She turned and smiled at me.

‘Lá deas ata ann’ she said. 

‘It’s a nice day’.

I walked on.


Wondering how this could be.

Sean Keane

Sean Keane


Regular readers will know that this column is a lover of music. My tastes are wide ranging and eclectic. But mostly I come back to folk music and invariably to Irish traditional music. And always when I’m in that mood it’s The Chieftains for me. Last week I purchased Chronicles: 60 Years Of The Chieftains on line from Claddagh Records. 

I have been playing it constantly since then. Appropriately Paddy Maloney and his friends were belting out The Morning Dew when I got the sad news of the death of Seán Keane. Seán died suddenly at home in Dublin. He was one of our foremost fiddle players and a constant part of The Chieftains since 1968. I have been one of his fans since then.
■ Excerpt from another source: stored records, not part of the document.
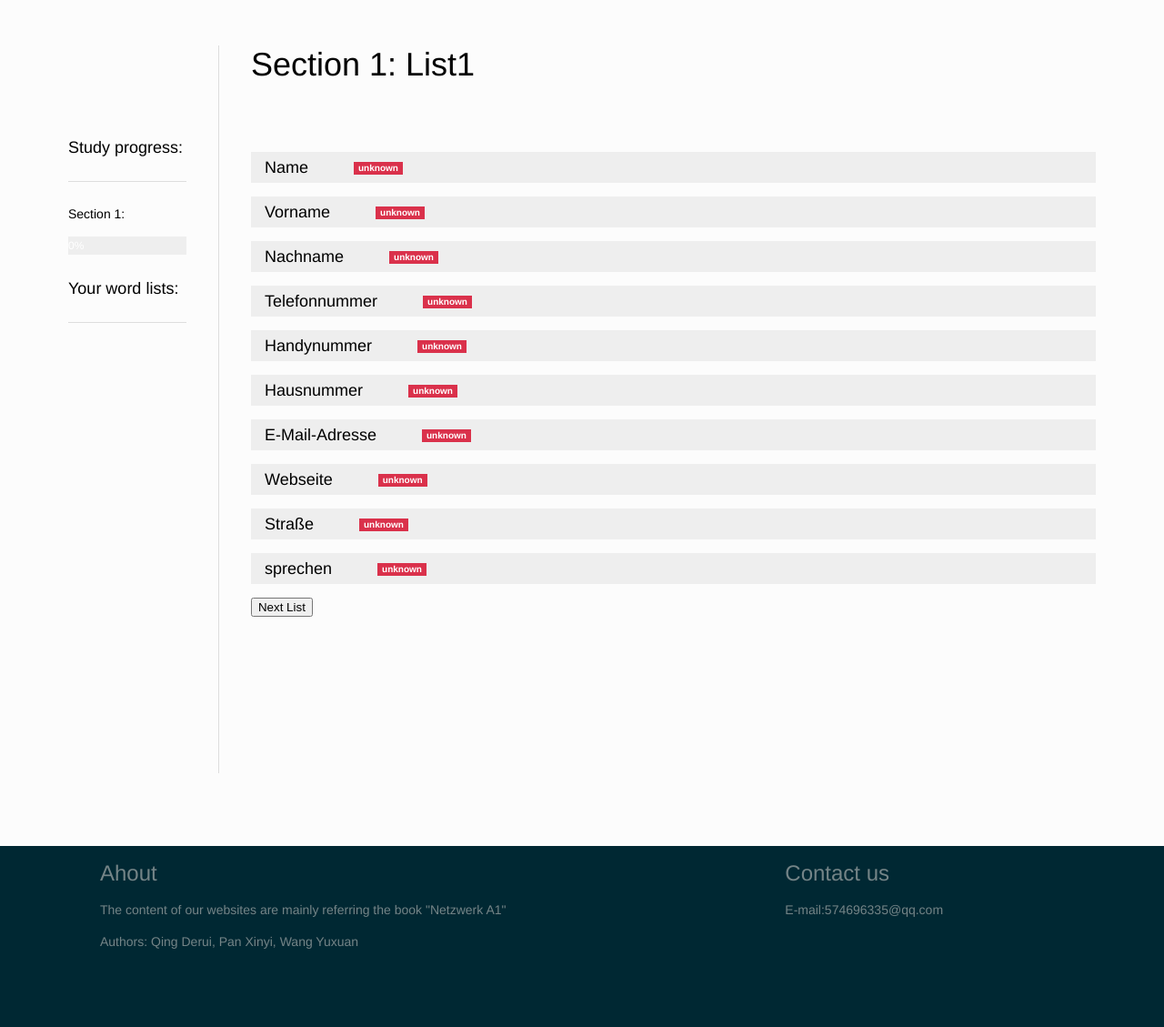
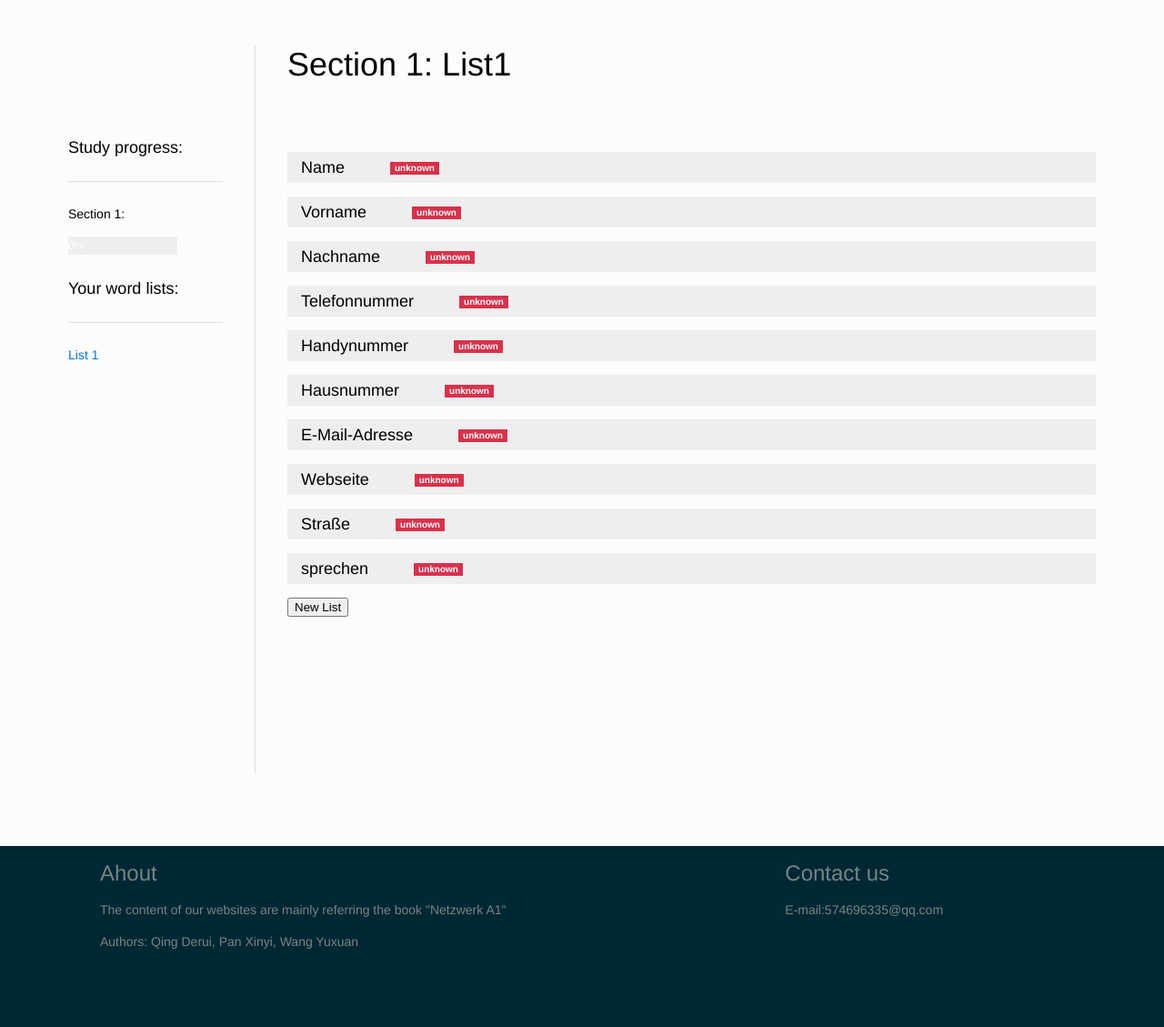
Before and after one commit to QingDerui/Assignment3, a PHP site: page /memoryWords.php in a window 1280 px wide. Shown: the part 75-1204 px from the top of the page at 91% size. Run offline with PHP 8.4, Linux system fonts and the light colour scheme; the visitor is signed in with stand-in values (Sample User, id 1); data comes from the database, SQL or seed files in the repository.

Commit message:
2019 1 1 406 QDR part over

```diff
--- a/DB.php
+++ b/DB.php
@@ -32,7 +32,7 @@ class DB_Controller
     /**
      * @var string
      */
-    private static $password = "password";
+    private static $password = "";
     /**
      * @var string
      */
@@ -394,7 +394,7 @@ FROM
         userid = ? AND status = 1
     GROUP BY wordid) table2 ON table1.wordid = table2.wordid
 WHERE
-    section = ? AND (table2.count = 3)
+    section = ? AND (table2.count >= 1)
 ";
         $result = 0;
 
--- a/memoryWords.php
+++ b/memoryWords.php
@@ -13,24 +13,32 @@ if (isset($_POST['section'])) {
     $section = $_POST['section'];
     $_SESSION['section'] = $section;
 } else {
-    $_SESSION['section'] = '1';
+    if(isset($_SESSION['section'])) {
+
+    }else{
+        $_SESSION['section'] = '1';
+    }
 }
 
 DB_Controller::createConnection();
 if (isset($_SESSION['username'])) {
+
     if (isset($_POST['list']) && !is_null($_POST['list'])) {
+        $trueList = strval(DB_Controller::getListNumber($_SESSION['username'], $_SESSION['section']));
+        if($trueList == $_POST['list']){
+            $_SESSION['newList'] = true;
+        }else{
+            $_SESSION['newList'] = false;
+        }
         $_SESSION['list'] = $_POST['list'];
         $results = DB_Controller::getListWords($_SESSION['username'], $_SESSION['section'], $_SESSION['list']);
-        echo $_SESSION['username'];
-        echo $_SESSION['section'];
-        echo $_SESSION['list'];
         foreach ($results as $result) {
             $words[] = $result[0];
-//            $result->getWordID();
             $statuses[] = $result[1];
         }
 
     } else {
+        $_SESSION['newList'] = true;
         $_SESSION['list'] = DB_Controller::getListNumber($_SESSION['username'], $_SESSION['section']) + 1;
         $words = DB_Controller::getRandomList_signed($_SESSION['section'], $_SESSION['username'], $_SESSION['list']);
     }
@@ -98,9 +106,9 @@ if (isset($_SESSION['username'])) {
 <div class="" style="margin-top: 50px;">
     <div class="uk-container uk-container-center">
         <div class="uk-grid uk-grid-divider">
-            <aside class="sidebar uk-width-medium-1-4 uk-width-large-1-6 uk-hidden-small uk-margin-large-top">
+            <aside class="uk-width-medium-1-4 uk-width-large-1-5 uk-hidden-small uk-margin-large-top">
                 <div class='uk-sticky-placeholder'>
-                    <div class='uk-panel' data-uk-sticky='{top:50}' style='margin-top: 50px'>
+                    <div id="aside" class='uk-panel' data-uk-sticky='{top:50}' style='margin-top: 50px;max-height: 500px;overflow-y:hidden;' onmouseover="showScrollBar()" onmouseleave="hideScrollBar()">
                         <h3>Study progress:</h3>
                         <hr class='uk-grid-divider'>
                         <?php
@@ -109,14 +117,14 @@ if (isset($_SESSION['username'])) {
                             echo "
                                 <div>
                                 <p>Section " . $_SESSION['section'] . ":</p>
-                                <div class='uk-progress uk-progress-striped'>
+                                <div class='uk-progress uk-progress-striped' style='width: 120px'>
                                 <div class='uk-progress-bar' style='width: " . $knowPer . "%;'>" . $knowPer . "%</div>
                                 </div>
                                 </div>";
 
                             echo "<h3>Your word lists:</h3>";
                             echo "<hr class='uk-grid-divider'>";
-                            for ($i = 1; $i <= DB_Controller::getListNumber($_SESSION['username'], $_SESSION['section'])-1; $i++) {
+                            for ($i = 1; $i <= DB_Controller::getListNumber($_SESSION['username'], $_SESSION['section']); $i++) {
                                 echo "<form id='form".$i."' action='memoryWords.php' method='post'>";
                                 echo "<input type='hidden' name='list' value='".$i."'>";
                                 echo "<a onclick='submitForm(".$i.")' >List " . $i . "</a><br>";
@@ -132,7 +140,7 @@ if (isset($_SESSION['username'])) {
                     </div>
                 </div>
             </aside>
-            <main role="main" class="uk-width-medium-3-4 uk-width-large-5-6 uk-width-small-1-1"
+            <main role="main" class="uk-width-medium-3-4 uk-width-large-4-5 uk-width-small-1-1"
                   style="min-height: 800px">
                 <div class="uk-grid">
                     <div class="uk-container-center uk-width-large-1-1">
@@ -155,7 +163,18 @@ if (isset($_SESSION['username'])) {
                             foreach ($words as $word) {
                                 echo "<h3 class=\"uk-accordion-title uk-active\">" . $word->getWordGer();
                                 if (isset($_SESSION['username'])) {
-                                    echo "<div id='title" . $a . "' class=\"uk-badge uk-badge-danger uk-margin-large-left\">unknown</div>";
+                                    if($_SESSION['newList']){
+                                        echo "<div id='title" . $a . "' class=\"uk-badge uk-badge-danger uk-margin-large-left\">unknown</div>";
+                                    }else{
+                                        if($statuses[$a-1]){
+                                            echo "<div id='title" . $a . "' class=\"uk-badge uk-badge-success uk-margin-large-left\">know</div>";
+                                        }else{
+                                            echo "<div id='title" . $a . "' class=\"uk-badge uk-badge-danger uk-margin-large-left\">unknown</div>";
+
+                                        }
+
+                                    }
+
                                 }
                                 echo "</h3>";
                                 echo "<div class=\"uk-accordion-content uk-text-large\">";
@@ -169,8 +188,10 @@ if (isset($_SESSION['username'])) {
                                     echo "<div  class='uk-grid-width-1-3' style='width:30%'>";
                                     echo "<input name='" . $a . "' type='hidden' value='" . $word->getWordID() . "'>";
                                     echo "<input name='status" . $a . "' type='hidden' id='status" . $a . "' value='0'>";
-                                    echo "<button id='know" . $a . "' class='uk-button-success' type='button' onclick='showStatus_Know(" . $a . ")'>Know</input>";
-                                    echo "<button id='unknow" . $a . "' class='uk-button-danger uk-margin-small-left' type='button' onclick='showStatus_Unknown(" . $a . ")' >Unknown</input>";
+                                    if($_SESSION['newList']) {
+                                        echo "<button id='know" . $a . "' class='uk-button-success' type='button' onclick='showStatus_Know(" . $a . ")'>Know</input>";
+                                        echo "<button id='unknow" . $a . "' class='uk-button-danger uk-margin-small-left' type='button' onclick='showStatus_Unknown(" . $a . ")' >Unknown</input>";
+                                    }
                                     echo "</div>";
                                 }
                                 echo "</div>";
@@ -181,9 +202,9 @@ if (isset($_SESSION['username'])) {
                             }
 
                             if (isset($_SESSION['username'])) {
-
-                                echo "<button type=\"submit\" value=\"\">Next List</button>";
-
+                                if($_SESSION['newList']){
+                                    echo "<button type=\"submit\" value=\"\">New List</button>";
+                                }
                             } else {
                                 echo "<a class='uk-button' href='memoryWords.php'>Next List</a>";
                             }
@@ -251,5 +272,14 @@ if (isset($_SESSION['username'])) {
         form.submit();
     }
 
+    function showScrollBar(){
+        var side = document.getElementById('aside');
+        side.setAttribute('style','margin-top: 50px;max-height: 500px;overflow-y:scroll;')
+    }
+
+    function hideScrollBar(){
+        var side = document.getElementById('aside');
+        side.setAttribute('style','margin-top: 50px;max-height: 500px;overflow-y:hidden;')
+    }
 </script>
 </html>
```
Also changed, not shown: index.php (+28 -11 lines).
Seán was the quiet, tall understated musical magician who brought old airs and traditional tunes alive. He was true to the tradition but expert at weaving it into his own unique style. He was a musician’s musician.  He has three solo albums Gusty’s Frolics, Seán Keane  and Jig it in Style. He and Matt Malloy, another genius, flute player  and a  Chieftain also, recorded Contentment is Wealth. If you want Irish music at its best it’s worth a listen. So too are Seán’s recordings with piper Liam O Flynn. He won many awards for his wonderful music. 

He was always delighted to be part of The Chieftains. They brought traditional music across the world. With them, Seán also  played alongside Mick Jagger, Kate Bush, Ry Cooder, Sting, Sinead O Connor and many other great performers. 
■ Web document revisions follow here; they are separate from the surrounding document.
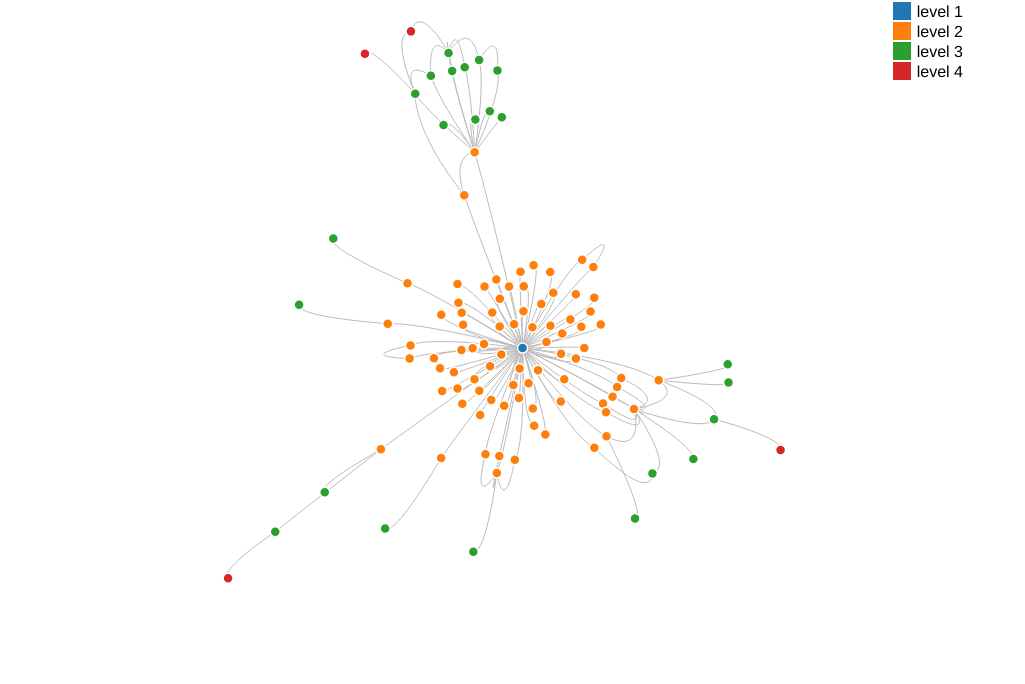
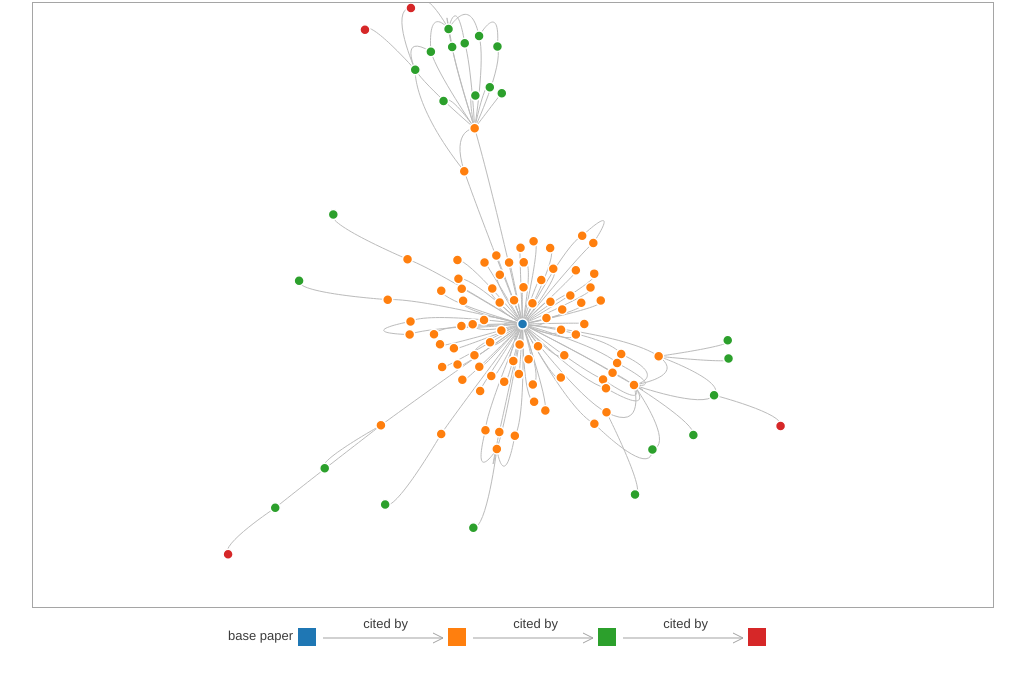
Before and after one commit to AngShiYa/cs3219-d3, a plain HTML site: page 4-forcegraph.html in a window 1280 px wide. Shown: the part 66-750 px from the top of the page, without its empty margins (127-1152 px from the left). Drawn offline with Linux system fonts and the light colour scheme.

Commit message:
Add legend for force graph

```diff
--- a/4-forcegraph.html
+++ b/4-forcegraph.html
@@ -15,6 +15,18 @@
 	    #forcegraph {
             width: 960px;
             margin: auto;
+            border: solid 1px;
+            border-color: #a5a5a5;
+        }
+
+        #legendarea {
+            width: 960px;
+            margin: auto;
+        }
+
+        .legend text {
+        	font-size: 13px;
+        	fill: #3c3c3c;
         }
 
     	.node {
@@ -23,10 +35,11 @@
 		}
 
 		.node:hover {
-  			stroke-width: 3px;
-  			r: 10px;
-  			-webkit-transition: r 0.5s; /* Safari */
-    		transition: r 0.5s;
+			stroke: #ffcc5c;
+  			stroke-width: 2px;
+  			r: 7px;
+  			-webkit-transition: r 0.2s; /* Safari */
+    		transition: r 0.2s;
 		}
 
 		.link {
@@ -69,11 +82,12 @@
 	  		<h2>Citation Network</h2>
 	  	</div>
 	    <div id="forcegraph"></div>
+	    <div id="legendarea"></div>
 	</div>
     <script src="d3.v4.min.js"></script>
     <script src="d3.tip.js"></script>
     <script>
-    var width = 960, height = 650, radius = 5;
+    var width = 960, height = 600, radius = 5;
 
     var svg = d3.select("#forcegraph").append("svg")
     	.attr("width", width)
@@ -83,7 +97,7 @@
         .attr('class', 'd3-tip')
         .offset([-10, 0])
         .html(function(d) {
-            return "<div><span>Title:</span> <span style='color:white'>" + d.title + "</span></div>" + "<div><span>Year:</span> <span style='color:white'>" + d.year + "</span></div>" + "<div><span>Level:</span> <span style='color:white'>" + d.group + "</span></div>";
+            return "<div><span>Title:</span> <span style='color:white'>" + d.title + "</span></div>" + "<div><span>Author:</span> <span style='color:white'>" + d.authors + "</span></div>" + "<div><span>Year of publication:</span> <span style='color:white'>" + d.year + "</span></div>";
     })
 
     svg.call(tip);
@@ -146,24 +160,38 @@
 	          	.on("drag", dragged)
 	          	.on("end", dragended));
 
-	    var legend = svg.selectAll(".legend")
+	    var svg2 = d3.select("#legendarea").append("svg")
+    		.attr("width", 960)
+	    	.attr("height", 50);
+
+	    var legend = svg2.selectAll(".legend")
     		.data(color.domain())
     		.enter().append("g")
     		.attr("class", "legend")
-    		.attr("transform", function(d, i) { return "translate(0," + i * 20 + ")"; });
+    		.attr("transform", function(d, i) { return "translate(" +(i * 150) + ", 0)"; });
 
 		legend.append("rect")
-		    .attr("x", width - 100)
+			.attr("x", 265)
+		    .attr("y", 20)
 	    	.attr("width", 18)
 	    	.attr("height", 18)
 	    	.style("fill", color);
 
+	    legend.append("path")
+	    	.attr("d", "M140 30 l120 0 l0 0 l-10 -5 m10 5 l-10 5")
+	    	.style("fill", "none")
+	    	.style("stroke", function(d) {
+	    		if (d == 1) return "none"; else return "#a3a3a3"; });
+
 		legend.append("text")
-	    	.attr("x", width - 30)
-	    	.attr("y", 9)
+	    	.attr("x", function(d) {
+	    		if (d == 1) return 260; else return 225; })
+	    	.attr("y", function(d) {
+	    		if (d == 1) return 27; else return 15; })
 	    	.attr("dy", ".35em")
 	    	.style("text-anchor", "end")
-	    	.text(function(d) { return "level " + d; });
+	    	.text(function(d) {
+	    		if (d == 1) return "base paper"; else return "cited by"; });
 
 	  	//add zoom capabilities
 		var zoom_handler = d3.zoom()
```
His last public performance was the gig for President Biden down in Mayo weeks ago. I watched it on TV and I recall his huge smile as they finished up one particularly boisterous set. I bumped into him in the restaurant in Leinster House around the same time. I thanked him for his service to our culture. I’m glad I did. He told me he was still playing with Matt Malloy.   

Paddy Glackin, another wonderful fiddle player, in a tribute to Seán said that Seán understood the ‘emotional, spiritual  and lonely quality in Irish traditional music.’ 

Seán will be missed by everyone who appreciates traditional music. Thankfully, because of his many recording, we can still listen to him.

Bá mhaith liom mo comh bhrón a dheanamh leis a teaghlach agus a cairde, go h’airithe na ceolteoirí eile.